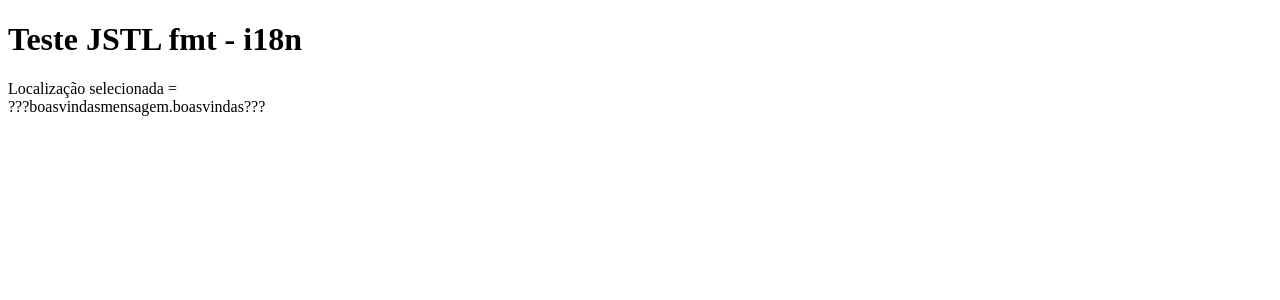
Repository: GabrielGGhost/EstudoJavaAW1-AW2
Page: http://localhost/estudos10/jsp/exemploI18N.jsp
The author's editor kept a copy of each file at every save. The page is drawn from the files as they stood at one save, then again after the next save.
The browser window is 1280 px wide. The pictures show the whole page.
The page is served by Tomcat 9.

Above is the page before, as saved 2020-10-23 17:10:38.

### estudos10/WebContent/jsp/exemploI18N.jsp
<%@ page language="java" contentType="text/html; charset=ISO-8859-1"
    pageEncoding="ISO-8859-1"%>

<%@ taglib uri="http://java.sun.com/jsp/jstl/fmt" prefix="fmt" %>
<!DOCTYPE html PUBLIC "-//W3C//DTD HTML 4.01 Transitional//EN" "http://www.w3.org/TR/html4/loose.dtd">
<html>
<head>
<meta http-equiv="Content-Type" content="text/html; charset=ISO-8859-1">
<title>Teste de i18n com JSTL</title>
</head>
<body>
	<h1>Teste JSTL fmt - i18n</h1>
	Localização selecionada = ${param.language} <br/>
	<fmt:setLocale value="{param.language}"/>
		<fmt:bundle basename="com.estudo.bundles.${param.language}" prefix="boasvindas">
			<fmt:message key="mensagem.boasvindas"> </fmt:message>
		</fmt:bundle>
</body>
</html>

After the next save:
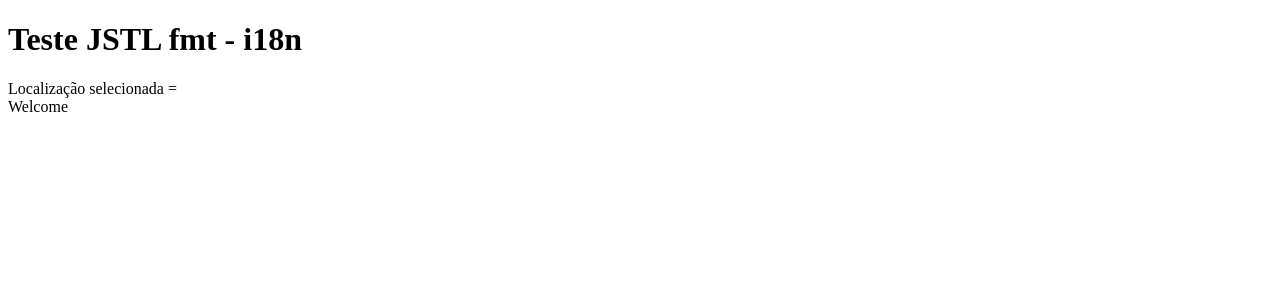
Saved 4 s later.
--- a/estudos10/WebContent/jsp/exemploI18N.jsp
+++ b/estudos10/WebContent/jsp/exemploI18N.jsp
@@ -12,7 +12,7 @@
 	<h1>Teste JSTL fmt - i18n</h1>
 	Localização selecionada = ${param.language} <br/>
 	<fmt:setLocale value="{param.language}"/>
-		<fmt:bundle basename="com.estudo.bundles.${param.language}" prefix="boasvindas">
+		<fmt:bundle basename="com.estudo.bundles.${param.language}" prefix="Login.">
 			<fmt:message key="mensagem.boasvindas"> </fmt:message>
 		</fmt:bundle>
 </body>
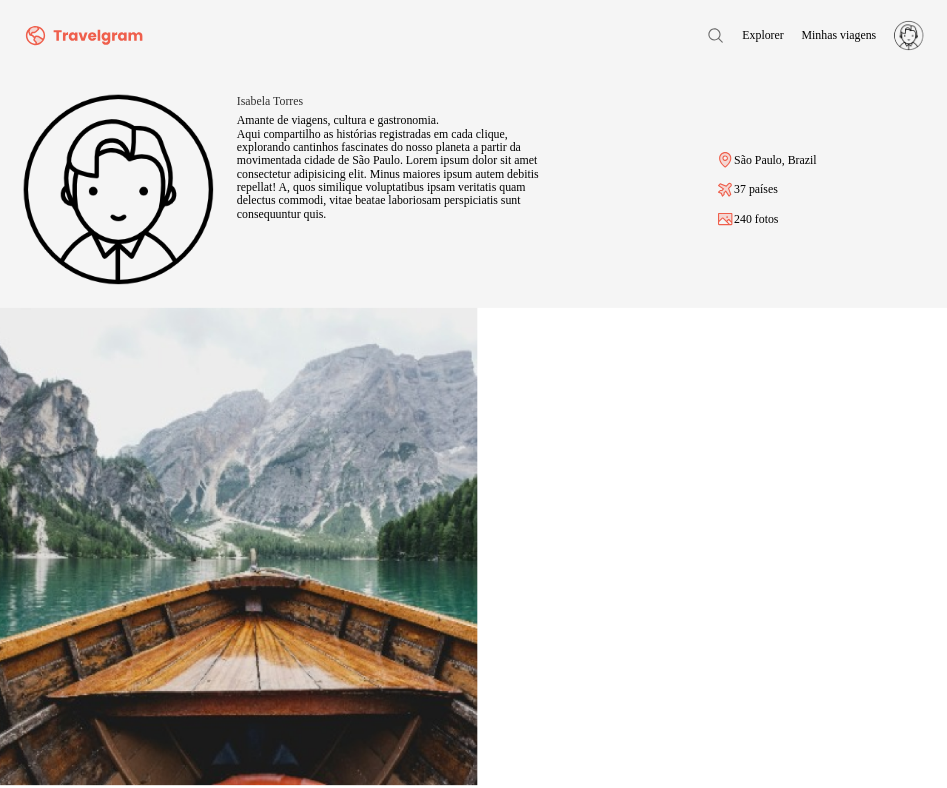
Repository: JeffRodFer/projeto-Travelgran-Rockeseat
Page: index.html
The author's editor kept a copy of each file at every save. The page is drawn from the files as they stood at one save, then again after the next save.
The browser window is 1280 px wide. The pictures show the whole page, at 74% of full size.

Above is the page before, as saved 2025-03-22 16:41:18.

### index.html
<!DOCTYPE html>
<html lang="pt-br">
    <head>

        <link rel="preconnect" href="https://fonts.googleapis.com">
        <link rel="preconnect" href="https://fonts.gstatic.com" crossorigin>
        <meta charset="UTF-8">
        <meta name="viewport" content="width=device-width, initial-scale=1.0">
        <title>travelgran | Perfil de viagens</title>
        <link rel="stylesheet" href="styles/index.css">
        <link href="https://fonts.googleapis.com/css2?family=Bree+Serif&family=Poppins:wght@400;700&display=swap" rel="stylesheet">

    </head>
    <body>
         <div class="bg-surface-color">
                <nav class="container">
                        <a href="#" id="logo">
                        <img src="assets/Logo.svg" alt="logomarca">
                        </a>
                    <ul id="primary-menu">
                        <li>
                            <a href="#">
                                <img src="assets/icons/MagnifyingGlass.svg" alt="ícone de lupa">
                            </a>
                        </li>
                        <li><a href="#">Explorer</a></li>
                        <li><a href="#">Minhas viagens</a></li>
                        <li><a href="#">
                            <img src="assets/profi-pic-2.png" alt="foto de perfil do boy">
                            </a>
                        </li>
                    </ul
                    </nav>
         </div>
         <div class="bg-surface-color">
                <header>
                    <div class="container">
                        <div id="profile">
                            <img src="assets/profi-pic-2.png" alt="imagem do boy">
                             <div>
                                    <h1>Isabela Torres</h1>
                                    <p>
                                        Amante de viagens, cultura e gastronomia.<br> Aqui compartilho as histórias registradas em cada clique, explorando cantinhos fascinates do nosso planeta a partir da movimentada cidade de São Paulo. Lorem ipsum dolor sit amet consectetur adipisicing elit. Minus maiores ipsum autem debitis repellat! A, quos similique voluptatibus ipsam veritatis quam delectus commodi, vitae beatae laboriosam perspiciatis sunt consequuntur quis.
                                    </p>
                             </div>
                        </div>
                            <ul id="info">
                                <li>
                                    <img src="assets/icons/MapPin.svg" alt="ícone de mapa">
                                    <span>São Paulo, Brazil</span>
                                </li>
                                <li>
                                    <img src="assets/icons/AirplaneTilt.svg" alt="ícone de avião">
                                    <span>37 países</span>
                                </li>
                                <li>
                                    <img src="assets/icons/Image.svg" alt="ícone de fotos">
                                    <span>240 fotos</span>
                                </li>
                            </ul>
                    </div>
                </header>
        </div>
        <main>
            <img src="assets/images/Image 01.png" alt="...">
        </main>
    </body>


</html>

### styles/global.css
* {
    margin: 0;
    padding: 0;
    box-sizing: border-box;
}
:root {
--brand-color: #ef5f4c;
--background-color: #ffffff;
--surface-color: #f5f5f5;
--skeleton-color: #d9d9d9;
--shape-transparent: #ffffff8f;
--text-color-primary: #313131;
--text-color-secondary: #6c6c6c:

--font-family: "Poppins" , sans-serif;
--text-lg: bold 32px/125% var(--font-family);
--text: 16px/1.5 var(--font-family);
--text-md: 14px/170% var(--font-family);
--text-sm: 12px/170% var(--font-family);

}
body {
    font: var(--text);
    color: var(--text-color-secondary);
    background-color: var(--background-color);
}
a {
    text-decoration: none;
    color: inherit;
}
a:hover {
    color: var(--brand-color);
    text-decoration: underline;
}

.container {
    padding-inline: 32px;
    margin-inline: auto;
}

.bg-surface-color {
    background-color: var(--surface-color);
}

### styles/nav.css
nav {
    display: flex;
    justify-content: space-between;
    align-items: center;

    line-height: 0;
    padding-block: 20px;

}

nav ul {
    display: flex;
    list-style: none;
    align-items: center;
    gap: 24px;

    padding-block: 8px;;
}

nav ul li:last-child img {
    width: 40px;
    height: 40px;
    object-fit: cover;
    border-radius: 50%;
}

### styles/header.css
header {
    padding-block: 32px;

    font: var(--text-md);

}

header .container {
    display: flex;
    justify-content: space-between;
    align-items: center;
}

#profile {
    display: flex;
    gap: 32px;
}

#profile > div {
    max-width: 420px;
}

#profile h1 {
    font: var(--text-lg);
    color: var(--text-color-primary);
    margin-bottom: 8px;
}

#info {
    display: flex;
    flex-direction: column;
    gap: 16px;

    width: 280px;
}
#info li {
    display: flex;
    align-items: center;
}

Loaded but not shown: styles/index.css (common file)

After the next save:
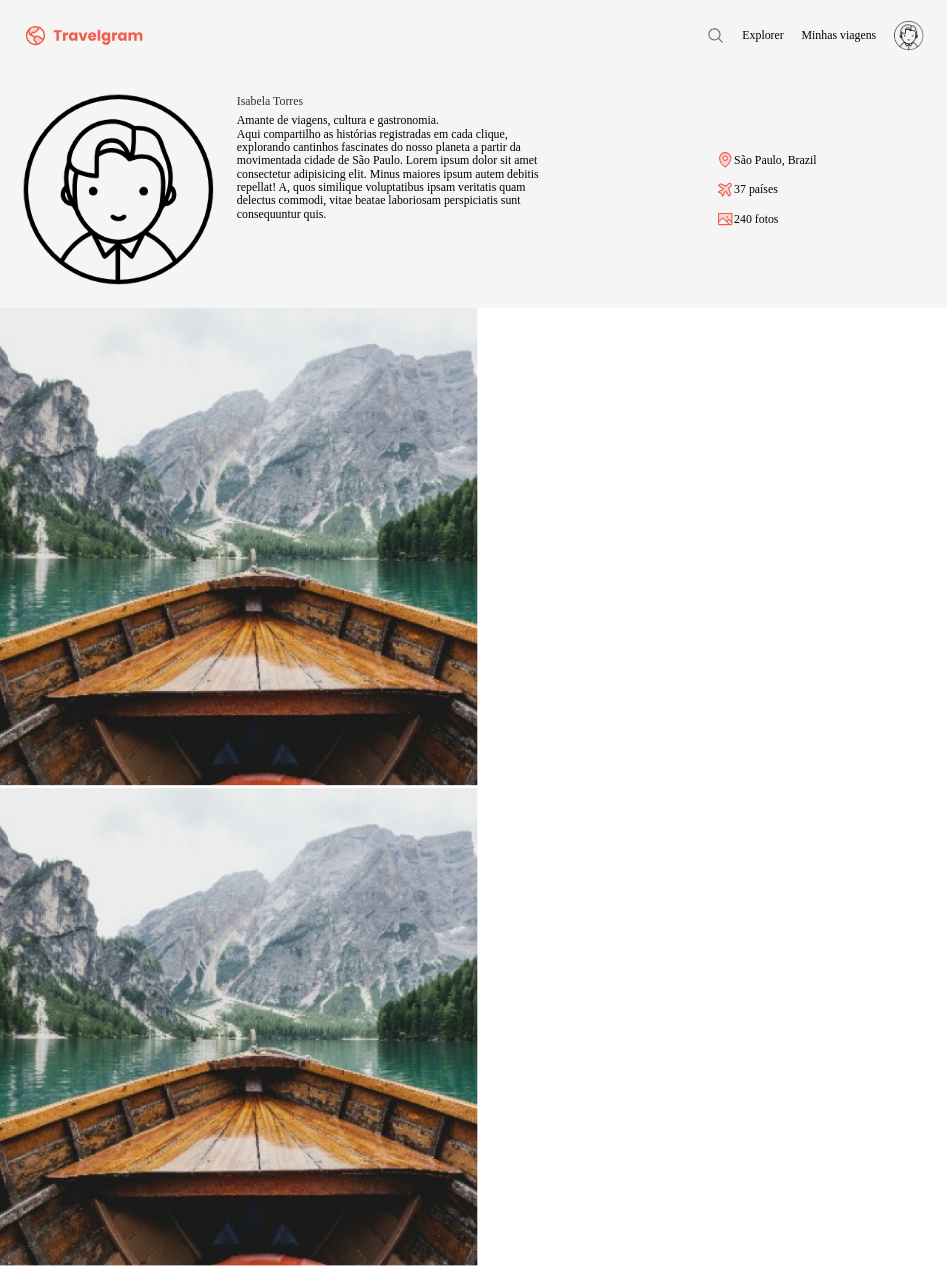
Saved 6 s later.
--- a/index.html
+++ b/index.html
@@ -63,6 +63,7 @@
         </div>
         <main>
             <img src="assets/images/Image 01.png" alt="...">
+            <img src="assets/images/Image 01.png" alt="...">
         </main>
     </body>
 
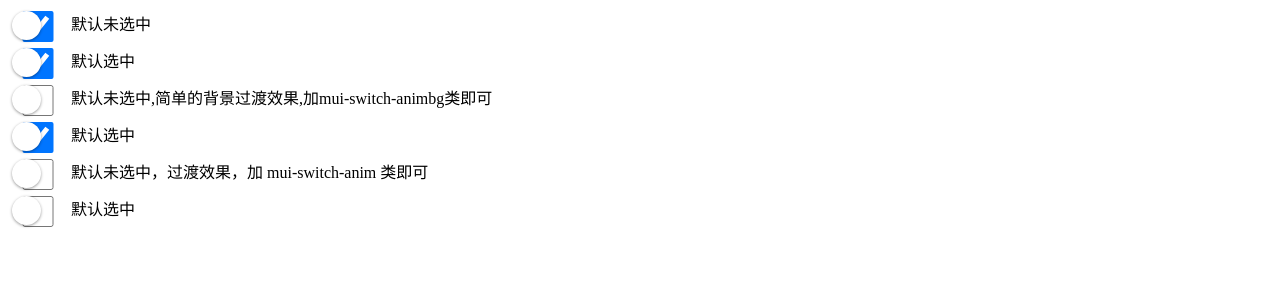
Repository: Germtao/Web
Page: web_css/css_others.html
These files come from the project's save history. The page is drawn as it stood at one moment and after the next save; the edit follows.
The browser window is 1280 px wide. The pictures show the whole page.
The first `.mui-switch` is checked.

Above is the page before, as saved 2020-11-05 15:28:08.

### web_css/css_others.html
<!DOCTYPE html>
<html lang="en">

<head>
  <meta charset="UTF-8">
  <meta name="viewport" content="width=device-width, initial-scale=1.0">
  <title>Others</title>

  <style>
    label {
      display: block;
      vertical-align: middle;
    }

    input,
    select {
      vertical-align: middle;
    }

    .mui-switch {
      width: 52px;
      height: 31px;
      position: relative;
      border: 1px solid #dfdfdf;
      background-color: #fdfdfd;
      box-shadow: #dfdfdf 0 0 0 0 inset;
      border-radius: 20px;
      border-top-left-radius: 20px;
      border-top-right-radius: 20px;
      border-bottom-left-radius: 20px;
      border-bottom-right-radius: 20px;
      background-clip: content-box;
      display: inline-block;
      user-select: none;
      outline: none;
    }

    .mui-switch::before {
      content: '';
      width: 29px;
      height: 29px;
      position: absolute;
      top: 0;
      left: 0;
      border-radius: 20px;
      border-top-left-radius: 20px;
      border-top-right-radius: 20px;
      border-bottom-left-radius: 20px;
      border-bottom-right-radius: 20px;
      background-color: #fff;
      box-shadow: 0 1px 3px rgba(0, 0, 0, 0.4);
    }
  </style>
</head>

<body>
  <label for="">
    <input class="mui-switch" type="checkbox">
    默认未选中
  </label>

  <label for="">
    <input class="mui-switch" type="checkbox" checked>
    默认选中
  </label>

  <label for="">
    <input class="mui-switch mui-switch-animbg" type="checkbox">
    默认未选中,简单的背景过渡效果,加mui-switch-animbg类即可
  </label>

  <label for="">
    <input class="mui-switch mui-switch-animbg" type="checkbox" checked>
    默认选中
  </label>

  <label for="">
    <input class="mui-switch mui-switch-anim" type="checkbox">
    默认未选中，过渡效果，加 mui-switch-anim 类即可
  </label>

  <label for="">
    <input class="mui-switch mui-switch-anim" type="checkbox">
    默认选中
  </label>
</body>

</html>

After the next save:
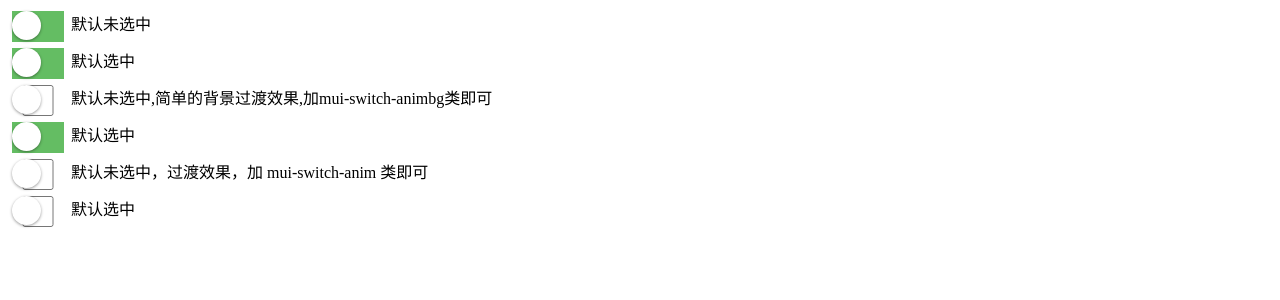
Saved 70 s later.
--- a/web_css/css_others.html
+++ b/web_css/css_others.html
@@ -50,6 +50,12 @@
       background-color: #fff;
       box-shadow: 0 1px 3px rgba(0, 0, 0, 0.4);
     }
+
+    .mui-switch:checked {
+      border-color: #64bd63;
+      box-shadow: #64bd63 0 0 0 16px inset;
+      background-color: #64bd63;
+    }
   </style>
 </head>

========================================================================

Brief:
Each line above that contains the word "family" should be counted, and only the total given.

Answer to this exercise:
6